Just then, the street kid accompanied by the woman speaking with Kelly's Lola came out of the facility and played around the driveway. He was dirty, barefoot and malnourished. He was oblivious of the warnings from the guard and other people. Apparently, he was attacked by the woman's dog when he taunted it. The kid was eleven years old, but was only as big as six-year old Kelly.

"Will I be like him because of the dog bite?" He had a worried look on his face, throwing glances at the other kid. He thought the kid had gone sick and crazy because of rabies.

"No, you will not end up like him because many people love you. Your Lola will always take care of you."

He let out a wide grin on his face. "And my mama too! Lola said mama is always watching over me. I do not see her, but she is my angel in heaven." I smiled back at him, and remembered my own angel in heaven.

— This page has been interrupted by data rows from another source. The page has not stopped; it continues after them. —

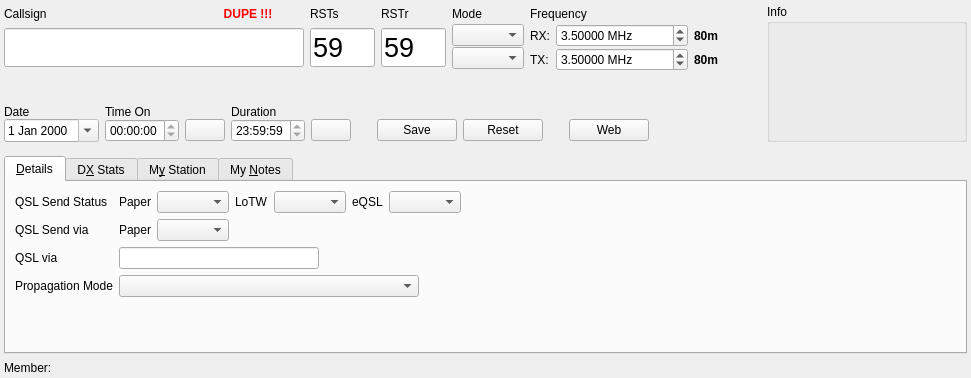
Before: the Qt Designer form ui/NewContactWidget.ui in foldynl/QLog, drawn with Qt 5.
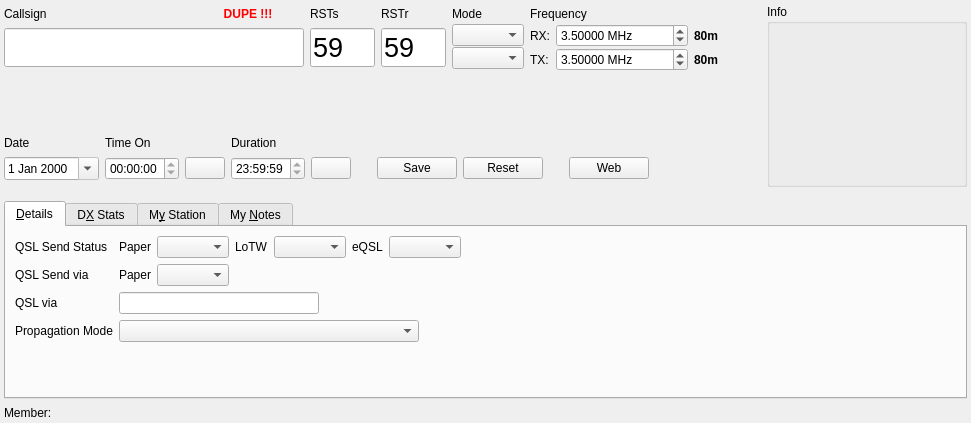
After: the same form once the commit is applied. Icons and pictures are not drawn. Custom widgets are drawn as their Qt base class.

```diff
--- a/ui/NewContactWidget.ui
+++ b/ui/NewContactWidget.ui
@@ -7,7 +7,7 @@
     <x>0</x>
     <y>0</y>
     <width>971</width>
-    <height>378</height>
+    <height>423</height>
    </rect>
   </property>
   <property name="sizePolicy">
```
Left out of the diff: 181 changed lines with no effect on the pictures.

When it was time to have the injections, he went in first. I was expecting a loud cry from him, like all the other kids who had theirs. There was none. After a few minutes, my name was called and I was asked to come into the injection room. I met Kelly on his way out. He asked that I stoop down so he can whisper something to my ear.

"It really hurts. But its okay. I'm a grown up now. Don't cry when it's your turn, ok?" With that, he waved goodbye to me.

As I sat through the seven injections for that initial session, I had Kelly on my mind. The little boy who loved his mother even if he could not even remember how she looked like, the little boy who was not afraid of anything because he put all his trust in the unconditional love and protection of his mother.

As the nurse buried each needle deep into my muscles, I took the pain as little Kelly did - bravely and without fear. He did his mother proud. I was not about to fail my own.

Postscript: This blog entry is dedicated to the mothers in my family, most especially to our dear Nanay. It's been almost 10 years since she passed on and left us bereaved, but her memory lives on. On this Mother's Day, I pay tribute to her and all the women who made all of us possible.

1 comment:

Frankie "NC" Torres said...

...I'm green with envy when it comes to your writing style. That much is obvious, because of the "competition" comment I made a while back.

I'm deeply touched by your sentiments when it comes to your mother. This is a side of you I don't really get to see. You've expressed yourself with tasteful eloquence, preventing the overbearing "mushy" feeling from pervading your piece. Your last line was very well placed.